Many people struggle with a quick or fiery temper. Although society often encourages people to express themselves and not hold back, God’s Word teaches that giving in to one’s temper is a sin.
The Bible has a lot to say about the importance of controlling one’s temper. It calls a person who easily loses his temper a “fool” (Proverbs 29:11; Ecclesiastes 7:9) and describes someone who cannot control himself as a “city whose walls are broken down” (Proverbs 25:28). A person with a hot temper is often at odds with those around him, becoming easily offended and lashing out in anger for even the smallest slight (Proverbs 15:18a). As children of God, we are called to love others (John 13:35; Ephesians 4:2, 31-32) and to be at peace (James 1:19; Proverbs 19:11; James 3:17-18). “Love covers a multitude of sins” (1 Peter 4:8). A person who maintains a calm, even temper is quicker to forgive and better able to live peaceably with others (Proverbs 15:1, 8b; 12:16; 19:11).

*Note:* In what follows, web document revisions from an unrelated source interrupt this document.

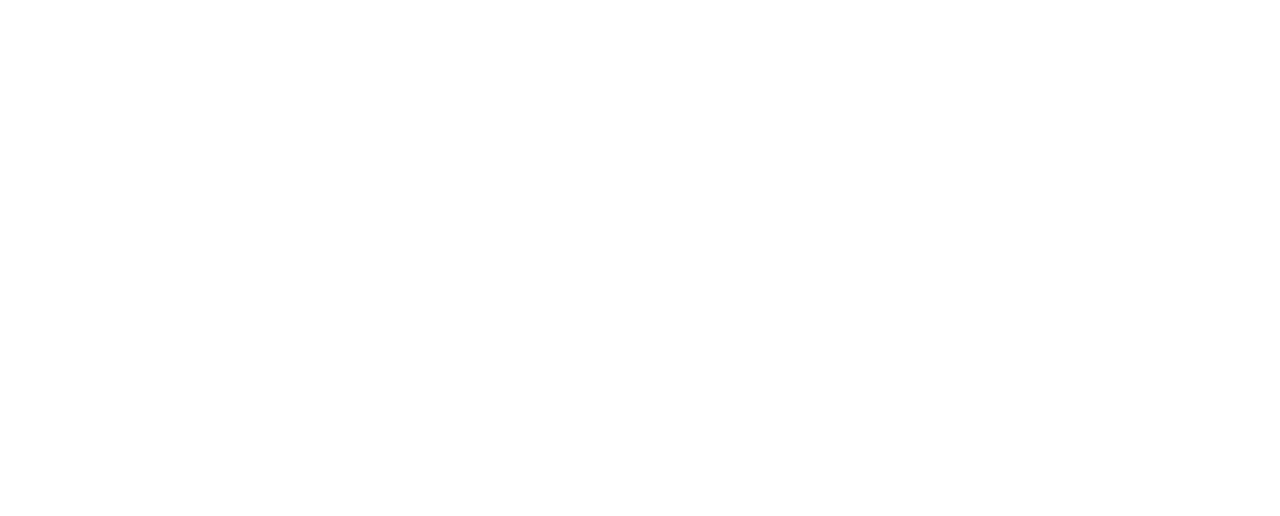
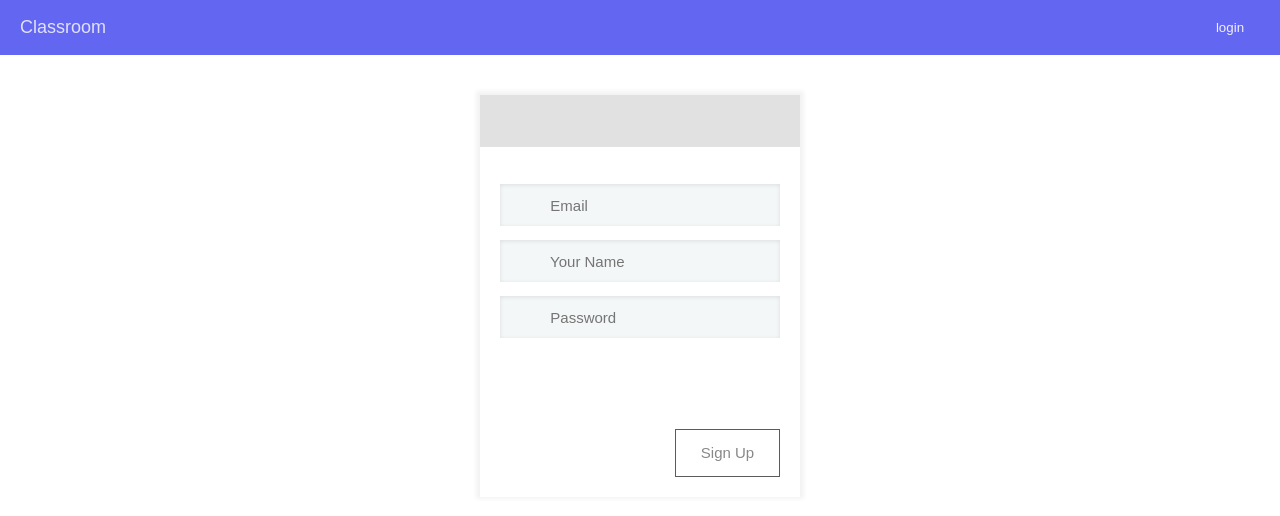
Before and after one commit to Gaurav-88074/AttendenceManagementSystem, a website: page frontend/templates/signup.html in a window 1280 px wide. Drawn offline with Linux system fonts and the light colour scheme.

Commit message:
authentication front end part completed

```diff
--- a/backend/models/CourseModel.js
+++ b/backend/models/CourseModel.js
@@ -11,10 +11,13 @@
     const raw = await res['rows'];
     return raw;
 }
-async function addOneCourse(courseName) {
+async function addOneCourse(courseName,token) {
     const id  = uuidv4();
     const res = await db.query(
         `insert into course values('${id}','${courseName}')`
+    )
+    await db.query(
+        `insert into professor values('${token}','${id}')`
     )
     const raw = await res['rows'];
     return raw;
--- a/backend/server.js
+++ b/backend/server.js
@@ -6,6 +6,8 @@
     if (request.url === "/api/students" && request.method === "GET") {
         getStudents(request, res);
     } else if (request.url === "/api/courses" && request.method === "GET") {
+        getCourses(request, res);
+    } else if (request.url === "/api/courses" && request.method === "POST") {
         getCourses(request, res);
     } else if (request.url === "/api/add/course" && request.method === "POST") {
         console.log("got post request");
--- a/frontend/css/dashboard.css
+++ b/frontend/css/dashboard.css
@@ -55,6 +55,9 @@
     opacity: 1;
     cursor: pointer;
 }
+.youHide{
+    display: none;
+}
 .auth-div{
     height: 100%;
     display: flex;
@@ -62,6 +65,9 @@
     align-items: center;
     justify-content: space-around;
     /* background-color: red; */
+}
+.authHide{
+    display: none;
 }
 .auth-button{
     /* margin-left: 20px; */
--- a/frontend/css/login.css
+++ b/frontend/css/login.css
@@ -2,6 +2,7 @@
     margin: 0;
     padding: 0;
     box-sizing: border-box;
+
 }
 .header{
     height: 55px;
@@ -95,3 +96,96 @@
     /* border-bottom: 2px solid #fff; */
 
 }
+/* ******************************* */
+
+
+
+main{
+    /* height: 1000px; */
+    padding-top: 40px;
+    /* background-color: #f3f3f7; */
+}
+
+.loginDom{
+    height: 400px;
+    width: 48%;
+    max-width: 320px;
+    margin:auto;
+    background-color: #fff;
+    box-shadow: 0px 0px 4px 4px #f3f3f3;
+}
+.inputSection{
+    height: 14%;
+    width: 100%;
+    display: flex;
+    flex-wrap: wrap;
+    justify-content: center;
+    align-items: center;
+    background-color: #f3f7f7;
+    border-top: 7px solid white;
+    border-right: 20px solid white;
+    border-left: 20px solid white;
+    border-bottom: 7px solid white;
+    box-shadow: inset 0 1px 4px rgba(0,0,0,.1),0 0 0 transparent;
+    /* border: 1px solid black; */
+}
+.logo{
+    height: 60%;
+    width: 10%;
+    /* border: 1px solid white; */
+
+}
+.inputTextSection{
+
+    height: 60%;
+    width: 80%;
+    /* border: 1px solid white; */
+    border: none;
+    outline: none;
+    font-size: 15px;
+    background-color: #f3f7f7;
+    color: #0e141e;
+
+
+}
+.other{
+    height: 16%;
+    width: 100%;
+    /* border: 1px solid black; */
+    background-color: #fff;
+
+}
+.buttonSection{
+    height: 22%;
+    width: 100%;
+    /* border: 1px solid black; */
+    display: flex;
+    justify-content: right;
+    align-items: center;
+    padding-right: 20px;
+    background-color: #fff;
+}
+.loginButton{
+    height: 55%;
+    width: 35%;
+    font-size: 15px;
+    /* font-weight: bold; */
+    border: 1px solid rgb(91, 91, 91);
+    color: rgb(136, 136, 136);;
+    background-color: #fff;
+    transition: box-shadow 300ms;
+}
+.loginButton:hover{
+    cursor: pointer;
+    box-shadow: 0px 3px 3px 0px rgb(116, 116, 116);
+}
+.loginButton:active{
+    box-shadow: 0px 0px 0px 0px rgb(113, 113, 113);
+}
+.connectSection{
+    height: 13%;
+    width: 100%;
+    /* border: 1px solid white;  */
+    background-color: #e1e1e1;
+    margin-bottom: 30px;
+}
--- a/frontend/css/signup.css
+++ b/frontend/css/signup.css
@@ -0,0 +1,183 @@
+*{
+    margin: 0;
+    padding: 0;
+    box-sizing: border-box;
+}
+.header{
+    height: 55px;
+    background-color: #6366f1;
+}
+nav{
+    height: 100%;
+    width: 100%;
+    display: flex;
+    flex-wrap: nowrap;
+    align-items: center;
+    flex-direction: row;
+
+    justify-content:space-between;
+}
+.logo-name{
+    color: #ffff;
+    font-size: large;
+    font-family:sans-serif;
+    font-weight: 500;
+    margin-left: 20px;
+    opacity: 0.8;
+    transition-property: opacity;
+    transition-duration: 0.3s;
+}
+.logo-name:hover{
+    opacity: 1;
+    cursor: pointer;
+}
+
+.you{
+    height: 40px;
+    width: 40px;
+    border-radius: 500px;
+    /* background-color: #4a4cf5; */
+    border: 1px solid #ffffff;
+    color: #ffff;
+    font-size: large;
+    font-family:sans-serif;
+    font-weight: 500;
+    margin-right: 30px;
+    display: flex;
+    flex-wrap: nowrap;
+    align-items: center;
+    justify-content: center;
+    transition-property: opacity;
+    opacity: 0.7;
+    transition-duration: 0.3s;
+}
+.you:hover{
+    opacity: 1;
+    cursor: pointer;
+}
+.auth-div{
+    height: 100%;
+    display: flex;
+    flex-wrap: nowrap;
+    align-items: center;
+    justify-content: space-around;
+    /* background-color: red; */
+}
+.auth-button{
+    /* margin-left: 20px; */
+    margin-right: 30px;
+    height: 54%;
+    width: 40px;
+    color: #ffff;
+    border: none;
+    /* border: 1px solid #ffff; */
+    outline: none;
+    /* border-radius: 5px; */
+    background-color: #6366f1;
+    opacity: 0.9;
+    font-weight: 500;
+    transition-property: opacity;
+    transition-duration: 0.3s;
+    float: right;
+}
+.auth-button:hover{
+    opacity: 1;
+    cursor: pointer;
+}
+.toolbar{
+    display: flex;
+    flex-wrap: nowrap;
+    flex-direction: row;
+    align-items: center;
+    height: 60px;
+    /* background-color: red; */
+    background-color: #f3f3f7;
+    /* border-bottom: 2px solid #fff; */
+
+}
+main{
+    padding-top: 40px;
+}
+.loginDom{
+    height: 400px;
+    width: 46%;
+    max-width: 320px;
+    margin:auto;
+    background-color: #fff;
+    box-shadow: 0px 0px 4px 4px #f3f3f3;
+}
+.inputSection{
+    height: 14%;
+    width: 100%;
+    display: flex;
+    flex-wrap: wrap;
+    justify-content: center;
+    align-items: center;
+    background-color: #f3f7f7;
+    border-top: 7px solid white;
+    border-right: 20px solid white;
+    border-left: 20px solid white;
+    border-bottom: 7px solid white;
+    box-shadow: inset 0 1px 4px rgba(0,0,0,.1),0 0 0 transparent;
+    /* border: 1px solid black; */
+}
+.logo{
+    height: 60%;
+    width: 10%;
+    /* border: 1px solid white; */
+
+}
+.inputTextSection{
+
+    height: 60%;
+    width: 80%;
+    /* border: 1px solid white; */
+    border: none;
+    outline: none;
+    font-size: 15px;
+    background-color: #f3f7f7;
+    color: #0e141e;
+
+
+}
+.other{
+    height: 16%;
+    width: 100%;
+    /* border: 1px solid black; */
+    background-color: #fff;
+
+}
+.buttonSection{
+    height: 22%;
+    width: 100%;
+    /* border: 1px solid black; */
+    display: flex;
+    justify-content: right;
+    align-items: center;
+    padding-right: 20px;
+    background-color: #fff;
+}
+.loginButton{
+    height: 55%;
+    width: 35%;
+    font-size: 15px;
+    /* font-weight: bold; */
+    border: 1px solid rgb(91, 91, 91);
+    color: rgb(136, 136, 136);;
+    background-color: #fff;
+    transition: box-shadow 200ms;
+}
+.loginButton:hover{
+    cursor: pointer;
+    box-shadow: 0px 3px 3px 0px rgb(116, 116, 116);
+}
+.loginButton:active{
+    box-shadow: 0px 0px 0px 0px rgb(113, 113, 113);
+}
+.connectSection{
+    height: 13%;
+    width: 100%;
+    /* border: 1px solid white;  */
+    background-color: #e1e1e1;
+    margin-bottom: 30px;
+}
--- a/frontend/js/create.js
+++ b/frontend/js/create.js
@@ -10,6 +10,7 @@
                 "Content-Type": "application/json",
             },
             body: JSON.stringify({
+                token : localStorage.getItem("token"),
                 subjectName : inputValue
             })
         };
--- a/frontend/js/signup.js
+++ b/frontend/js/signup.js
@@ -0,0 +1,16 @@
+window.onload = function(params) {
+    document.querySelector(".logo-name").addEventListener("click",(e)=>{
+        window.location.href = "./dashboard.html";
+    })
+    document.getElementById("login-button").addEventListener("click",(e)=>{
+        window.location.href = "./login.html";
+    })
+    document.getElementById("signupButton").addEventListener("click",()=>{
+        const email = document.getElementById("emailInput").value;
+        const username = document.getElementById("nameInput").value;
+        const password = document.getElementById("passwordInput").value;
+        // console.log(email);
+        // console.log(username);
+        // console.log(password);
+    })
+}
--- a/frontend/templates/signup.html
+++ b/frontend/templates/signup.html
@@ -4,14 +4,54 @@
     <meta charset="UTF-8">
     <meta http-equiv="X-UA-Compatible" content="IE=edge">
     <meta name="viewport" content="width=device-width, initial-scale=1.0">
-    <title>Document</title>
+    <title>login</title>
+    <link rel="stylesheet" href="../css/signup.css">
+    <script src="../js/signup.js"></script>
 </head>
 <body>
     <header class="header">
-
+        <nav>
+            <div class="logo-name">
+                Classroom
+            </div>
+            <!-- <div class="you">
+                G
+            </div>  -->
+            <div class="auth-div">
+                <button id="login-button" class="auth-button">login</button>
+            </div>
+        </nav>
     </header>
     <main>
+        <div class="loginDom">
+            <section class='connectSection'>
 
+            </section>
+            <section class='inputSection'>
+              <div class="logo">
+
+              </div>
+              <input id="emailInput"  type="text" class='inputTextSection' placeholder='  Email' />
+            </section>
+            <section class='inputSection'>
+              <div class="logo">
+
+              </div>
+              <input id="nameInput" type="text" class='inputTextSection' placeholder='  Your Name' />
+            </section>
+            <section class='inputSection'>
+              <div class="logo">
+
+              </div>
+              <input id="passwordInput" type="password" class='inputTextSection' placeholder='  Password' />
+            </section>
+            <section class='other'>
+
+            </section>
+            <section class='buttonSection'>
+              <button id="signupButton" class='loginButton'>Sign Up</button>
+            </section>
+          </div>
     </main>
     <footer>
 
```
Also changed, not shown: backend/controllers/CourseController.js (+9 -2 lines), frontend/js/dashboard.js (+26 -11 lines), frontend/js/login.js (+9 -0 lines), frontend/templates/dashboard.html (+3 -3 lines), frontend/templates/login.html (+26 -2 lines).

With the Holy Spirit in our lives, we will show the fruit of His work inside us. Some of the fruits of the Spirit are peace, patience, and self-control (Galatians 5:22–23)—these are essential to controlling the tendency to lose our temper. In fact, the Greek word translated “patience” (“longsuffering” in the KJV) carries the idea of “long-burning,” as in having a long fuse. As we grow in Christ, we should continue to deal appropriately with anger (no short fuses!) and react with love and patience (Colossians 3:8).
We may often feel justified in losing our temper, particularly when someone has hurt or offended us. But we are instructed to forgive (Matthew 5:44; 6:12; 18:21–22), not yield to anger or seek vengeance. It is ultimately God’s prerogative to punish evildoers (Deuteronomy 32:35; Romans 12:19). For an example of this forgiveness, we need only look to Jesus. When He was hanging on the cross, crucified for sins He did not commit, He did not release His wrath on the perpetrators. Instead, He asked God the Father to forgive them (Luke 23:34).
It’s important to note that anger is a valid emotion and is not always sinful. God allows for “righteous anger,” which is anger with the proper focus, the proper motivation, the proper control, the proper duration, and the proper result. Our problem is that our temper is often motivated by selfishness and directed toward other people instead of toward sin. That’s why God tells us to “let all bitterness and indignation and wrath (passion, rage, bad temper) and resentment (anger, animosity) . . . be banished from you” (Ephesians 4:31, AMP). With God’s help, we can keep our temper in check.